### Assignment
Report every line of the records below that includes the string "localStorage".

### Collected data
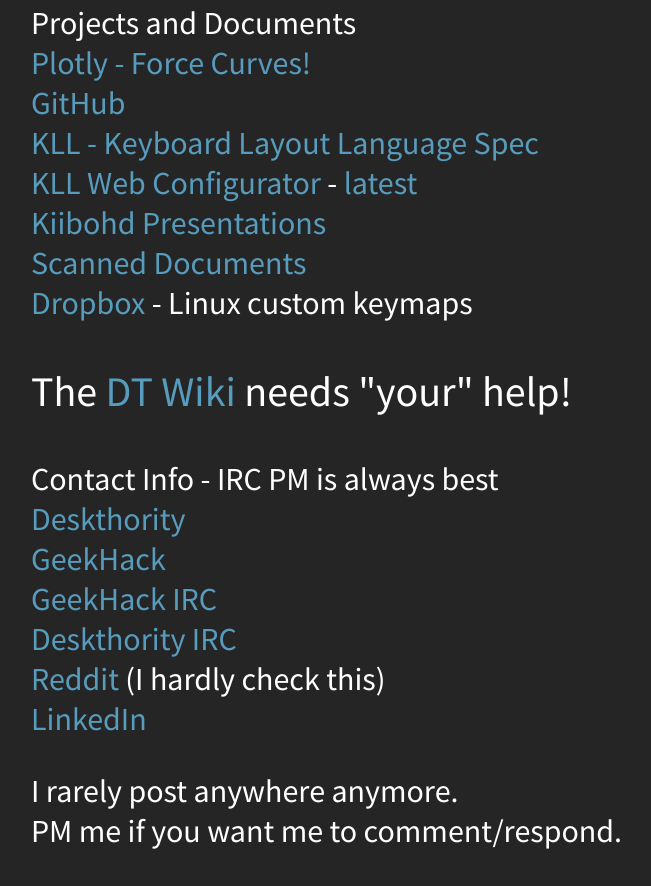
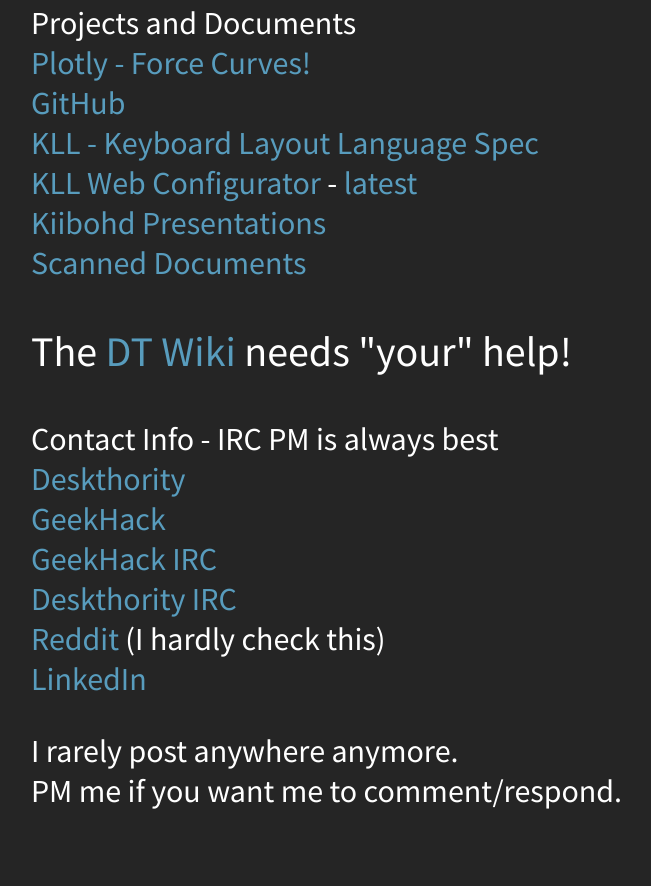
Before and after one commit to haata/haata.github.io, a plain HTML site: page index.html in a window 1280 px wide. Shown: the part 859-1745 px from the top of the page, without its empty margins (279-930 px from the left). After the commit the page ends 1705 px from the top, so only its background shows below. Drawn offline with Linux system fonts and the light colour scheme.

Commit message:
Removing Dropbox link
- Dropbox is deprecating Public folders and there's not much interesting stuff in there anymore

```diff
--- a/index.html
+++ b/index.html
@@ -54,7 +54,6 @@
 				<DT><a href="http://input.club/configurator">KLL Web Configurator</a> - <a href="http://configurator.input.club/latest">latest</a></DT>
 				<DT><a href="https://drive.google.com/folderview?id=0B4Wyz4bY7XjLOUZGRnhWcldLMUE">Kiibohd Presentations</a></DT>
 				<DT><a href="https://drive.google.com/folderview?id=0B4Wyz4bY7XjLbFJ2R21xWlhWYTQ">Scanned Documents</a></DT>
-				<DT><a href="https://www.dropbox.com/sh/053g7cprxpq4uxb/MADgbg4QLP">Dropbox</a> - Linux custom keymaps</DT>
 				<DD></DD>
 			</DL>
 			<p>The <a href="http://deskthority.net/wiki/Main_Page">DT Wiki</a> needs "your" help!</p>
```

...

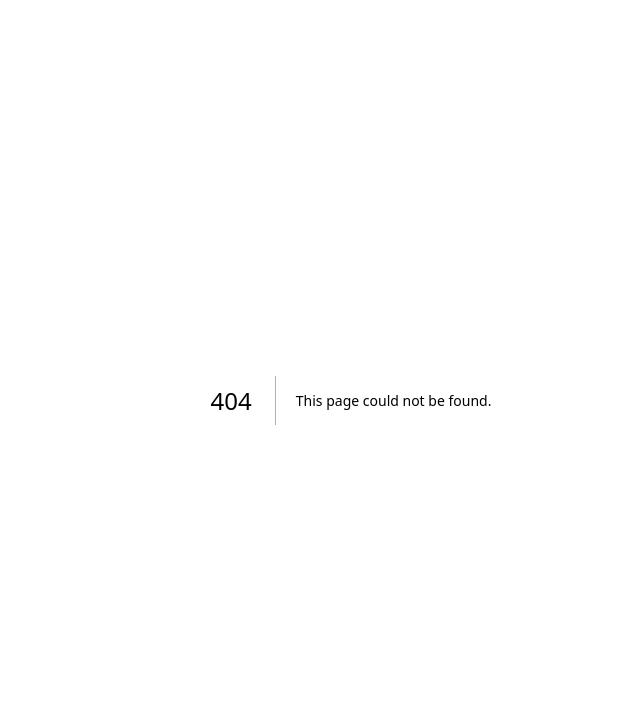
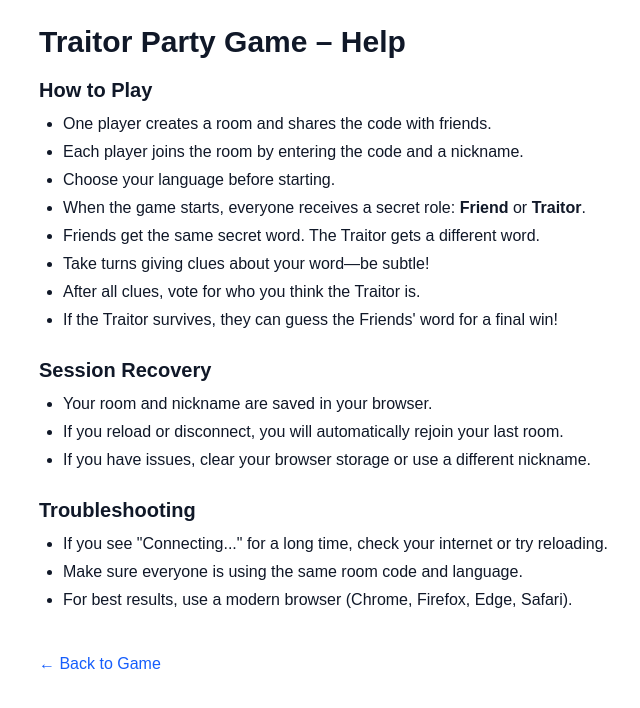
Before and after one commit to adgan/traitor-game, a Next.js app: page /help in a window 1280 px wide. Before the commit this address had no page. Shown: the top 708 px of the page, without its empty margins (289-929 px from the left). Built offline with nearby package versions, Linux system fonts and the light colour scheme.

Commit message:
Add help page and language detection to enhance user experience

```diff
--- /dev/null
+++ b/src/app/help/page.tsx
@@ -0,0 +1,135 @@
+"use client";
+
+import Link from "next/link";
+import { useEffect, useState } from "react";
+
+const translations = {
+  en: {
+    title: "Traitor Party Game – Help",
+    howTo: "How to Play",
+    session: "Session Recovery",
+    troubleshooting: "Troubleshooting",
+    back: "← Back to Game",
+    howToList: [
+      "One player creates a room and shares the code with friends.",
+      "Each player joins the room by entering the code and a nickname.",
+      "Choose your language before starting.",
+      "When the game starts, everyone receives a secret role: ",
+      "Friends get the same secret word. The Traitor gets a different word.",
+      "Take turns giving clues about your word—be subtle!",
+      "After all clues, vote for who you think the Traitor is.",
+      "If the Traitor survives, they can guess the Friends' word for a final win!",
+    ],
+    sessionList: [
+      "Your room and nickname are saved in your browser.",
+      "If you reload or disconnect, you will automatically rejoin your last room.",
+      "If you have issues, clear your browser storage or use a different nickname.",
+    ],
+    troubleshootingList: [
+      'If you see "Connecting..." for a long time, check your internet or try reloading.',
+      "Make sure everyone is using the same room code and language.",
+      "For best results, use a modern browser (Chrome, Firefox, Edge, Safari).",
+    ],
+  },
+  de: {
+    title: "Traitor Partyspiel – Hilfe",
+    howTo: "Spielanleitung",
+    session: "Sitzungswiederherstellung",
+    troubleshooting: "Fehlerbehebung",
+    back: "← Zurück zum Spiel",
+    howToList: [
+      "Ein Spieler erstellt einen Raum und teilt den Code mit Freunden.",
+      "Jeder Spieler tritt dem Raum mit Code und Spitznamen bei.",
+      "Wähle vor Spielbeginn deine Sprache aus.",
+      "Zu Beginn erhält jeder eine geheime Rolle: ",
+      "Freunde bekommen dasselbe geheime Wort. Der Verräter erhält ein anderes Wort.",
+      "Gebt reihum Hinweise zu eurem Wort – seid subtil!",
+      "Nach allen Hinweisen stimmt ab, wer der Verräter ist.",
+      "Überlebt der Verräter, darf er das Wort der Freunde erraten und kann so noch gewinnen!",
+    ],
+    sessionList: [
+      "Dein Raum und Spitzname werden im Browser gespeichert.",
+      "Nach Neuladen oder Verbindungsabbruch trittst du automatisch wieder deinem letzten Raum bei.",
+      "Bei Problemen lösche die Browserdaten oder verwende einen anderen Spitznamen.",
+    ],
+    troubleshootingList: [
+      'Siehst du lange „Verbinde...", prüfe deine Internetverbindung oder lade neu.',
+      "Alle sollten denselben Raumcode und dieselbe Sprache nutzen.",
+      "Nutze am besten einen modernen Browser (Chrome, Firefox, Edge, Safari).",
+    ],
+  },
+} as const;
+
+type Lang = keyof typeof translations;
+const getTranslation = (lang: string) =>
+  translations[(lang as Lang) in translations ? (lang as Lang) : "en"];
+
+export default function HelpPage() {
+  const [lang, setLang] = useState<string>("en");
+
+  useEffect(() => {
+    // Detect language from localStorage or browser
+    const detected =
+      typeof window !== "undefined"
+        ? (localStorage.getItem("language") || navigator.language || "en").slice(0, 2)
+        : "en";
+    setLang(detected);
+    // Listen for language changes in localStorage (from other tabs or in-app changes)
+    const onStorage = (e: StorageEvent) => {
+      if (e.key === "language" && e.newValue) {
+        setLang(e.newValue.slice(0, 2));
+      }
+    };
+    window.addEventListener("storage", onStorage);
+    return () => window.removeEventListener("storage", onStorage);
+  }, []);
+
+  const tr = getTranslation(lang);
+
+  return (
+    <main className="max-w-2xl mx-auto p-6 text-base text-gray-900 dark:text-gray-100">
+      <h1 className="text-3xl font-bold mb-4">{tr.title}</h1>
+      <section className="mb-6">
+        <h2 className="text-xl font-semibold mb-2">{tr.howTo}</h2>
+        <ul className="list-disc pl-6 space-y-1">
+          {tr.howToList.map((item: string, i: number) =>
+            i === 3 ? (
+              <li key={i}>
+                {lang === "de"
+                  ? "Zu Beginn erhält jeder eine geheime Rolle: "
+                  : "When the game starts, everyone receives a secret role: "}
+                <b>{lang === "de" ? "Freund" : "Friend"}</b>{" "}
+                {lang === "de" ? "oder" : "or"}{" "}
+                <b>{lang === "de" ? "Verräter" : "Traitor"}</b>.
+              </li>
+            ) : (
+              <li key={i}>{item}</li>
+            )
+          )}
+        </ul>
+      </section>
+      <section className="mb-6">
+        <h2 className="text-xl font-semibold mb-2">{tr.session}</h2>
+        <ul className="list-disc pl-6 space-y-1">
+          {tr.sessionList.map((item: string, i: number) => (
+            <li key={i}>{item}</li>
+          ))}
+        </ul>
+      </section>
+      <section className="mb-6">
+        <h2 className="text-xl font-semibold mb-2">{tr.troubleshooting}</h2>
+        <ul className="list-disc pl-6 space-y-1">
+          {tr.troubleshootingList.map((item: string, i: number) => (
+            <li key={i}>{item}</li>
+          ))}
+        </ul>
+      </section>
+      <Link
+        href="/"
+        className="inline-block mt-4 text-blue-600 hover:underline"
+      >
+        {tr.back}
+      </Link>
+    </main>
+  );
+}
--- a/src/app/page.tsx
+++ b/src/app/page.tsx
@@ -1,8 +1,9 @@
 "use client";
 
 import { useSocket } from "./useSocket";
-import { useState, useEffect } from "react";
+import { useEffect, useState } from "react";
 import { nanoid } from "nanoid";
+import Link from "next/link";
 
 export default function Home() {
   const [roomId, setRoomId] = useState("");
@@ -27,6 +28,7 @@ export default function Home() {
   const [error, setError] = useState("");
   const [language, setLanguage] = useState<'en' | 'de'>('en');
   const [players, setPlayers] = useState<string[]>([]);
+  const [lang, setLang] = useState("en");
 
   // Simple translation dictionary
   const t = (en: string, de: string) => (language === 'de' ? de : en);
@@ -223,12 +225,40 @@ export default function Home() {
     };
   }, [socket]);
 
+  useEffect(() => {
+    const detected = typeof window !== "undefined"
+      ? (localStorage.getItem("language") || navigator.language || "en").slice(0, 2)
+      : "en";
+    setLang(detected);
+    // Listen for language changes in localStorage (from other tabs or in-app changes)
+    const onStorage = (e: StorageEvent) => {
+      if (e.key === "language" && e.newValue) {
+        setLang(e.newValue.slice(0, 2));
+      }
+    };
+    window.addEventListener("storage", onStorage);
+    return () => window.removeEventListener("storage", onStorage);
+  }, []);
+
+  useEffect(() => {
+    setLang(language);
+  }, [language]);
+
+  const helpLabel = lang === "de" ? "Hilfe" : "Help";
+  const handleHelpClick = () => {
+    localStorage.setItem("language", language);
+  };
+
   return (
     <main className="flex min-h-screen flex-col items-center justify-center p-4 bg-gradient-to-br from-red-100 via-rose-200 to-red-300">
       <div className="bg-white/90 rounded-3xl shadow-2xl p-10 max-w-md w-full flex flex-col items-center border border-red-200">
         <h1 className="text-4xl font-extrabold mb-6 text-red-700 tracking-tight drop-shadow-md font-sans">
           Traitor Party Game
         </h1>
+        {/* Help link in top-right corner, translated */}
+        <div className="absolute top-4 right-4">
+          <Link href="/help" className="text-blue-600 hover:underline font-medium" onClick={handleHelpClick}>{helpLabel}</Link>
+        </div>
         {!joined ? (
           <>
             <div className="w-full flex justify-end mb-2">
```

---

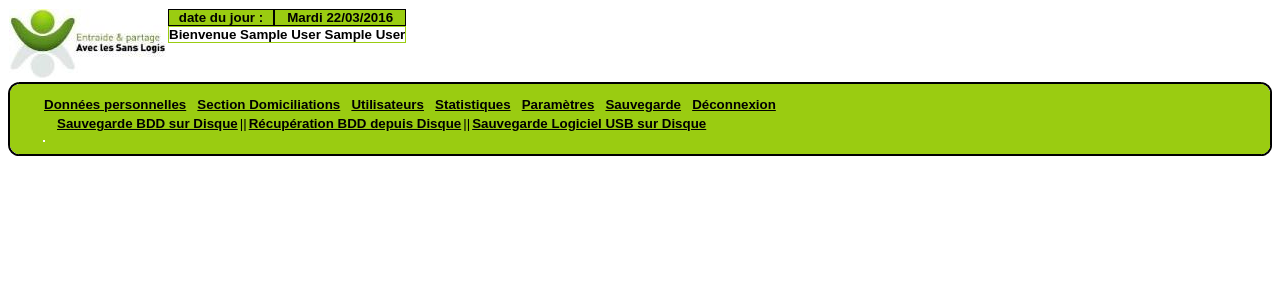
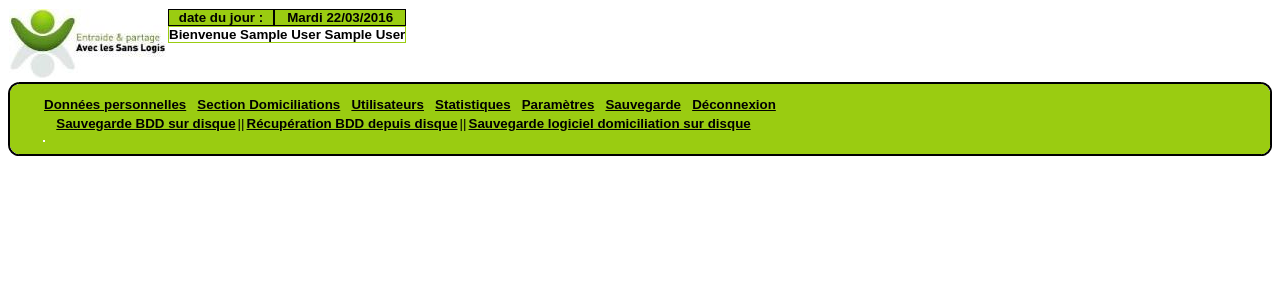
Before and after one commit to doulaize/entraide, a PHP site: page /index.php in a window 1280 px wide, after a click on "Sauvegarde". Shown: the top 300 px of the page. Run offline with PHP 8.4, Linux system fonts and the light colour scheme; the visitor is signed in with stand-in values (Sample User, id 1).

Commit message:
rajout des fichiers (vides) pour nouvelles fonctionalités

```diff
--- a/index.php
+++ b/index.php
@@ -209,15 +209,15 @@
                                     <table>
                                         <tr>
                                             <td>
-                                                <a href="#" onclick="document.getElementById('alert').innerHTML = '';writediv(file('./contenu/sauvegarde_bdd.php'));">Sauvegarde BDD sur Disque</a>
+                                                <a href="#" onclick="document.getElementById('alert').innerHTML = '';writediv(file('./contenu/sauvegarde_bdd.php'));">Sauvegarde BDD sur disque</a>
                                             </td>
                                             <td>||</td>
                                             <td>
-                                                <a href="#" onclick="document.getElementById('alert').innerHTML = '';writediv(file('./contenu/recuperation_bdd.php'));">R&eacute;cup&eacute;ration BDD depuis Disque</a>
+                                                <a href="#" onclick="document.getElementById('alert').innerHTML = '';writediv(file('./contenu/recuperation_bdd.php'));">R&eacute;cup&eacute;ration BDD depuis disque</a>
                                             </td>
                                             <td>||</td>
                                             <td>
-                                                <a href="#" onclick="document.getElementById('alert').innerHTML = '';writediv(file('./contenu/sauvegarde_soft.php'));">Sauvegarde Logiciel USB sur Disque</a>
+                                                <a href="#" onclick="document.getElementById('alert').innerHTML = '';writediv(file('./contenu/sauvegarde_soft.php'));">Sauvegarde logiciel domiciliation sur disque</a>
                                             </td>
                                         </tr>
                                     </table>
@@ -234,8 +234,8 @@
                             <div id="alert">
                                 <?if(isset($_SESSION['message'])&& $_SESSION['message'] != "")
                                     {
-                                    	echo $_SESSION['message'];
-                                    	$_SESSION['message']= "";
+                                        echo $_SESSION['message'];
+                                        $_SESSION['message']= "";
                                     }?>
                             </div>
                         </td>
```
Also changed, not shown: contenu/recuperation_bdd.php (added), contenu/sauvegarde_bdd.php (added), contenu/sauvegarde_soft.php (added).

### Solution for this exercise
+    // Detect language from localStorage or browser
+        ? (localStorage.getItem("language") || navigator.language || "en").slice(0, 2)
+    // Listen for language changes in localStorage (from other tabs or in-app changes)
+      ? (localStorage.getItem("language") || navigator.language || "en").slice(0, 2)
+    // Listen for language changes in localStorage (from other tabs or in-app changes)
+    localStorage.setItem("language", language);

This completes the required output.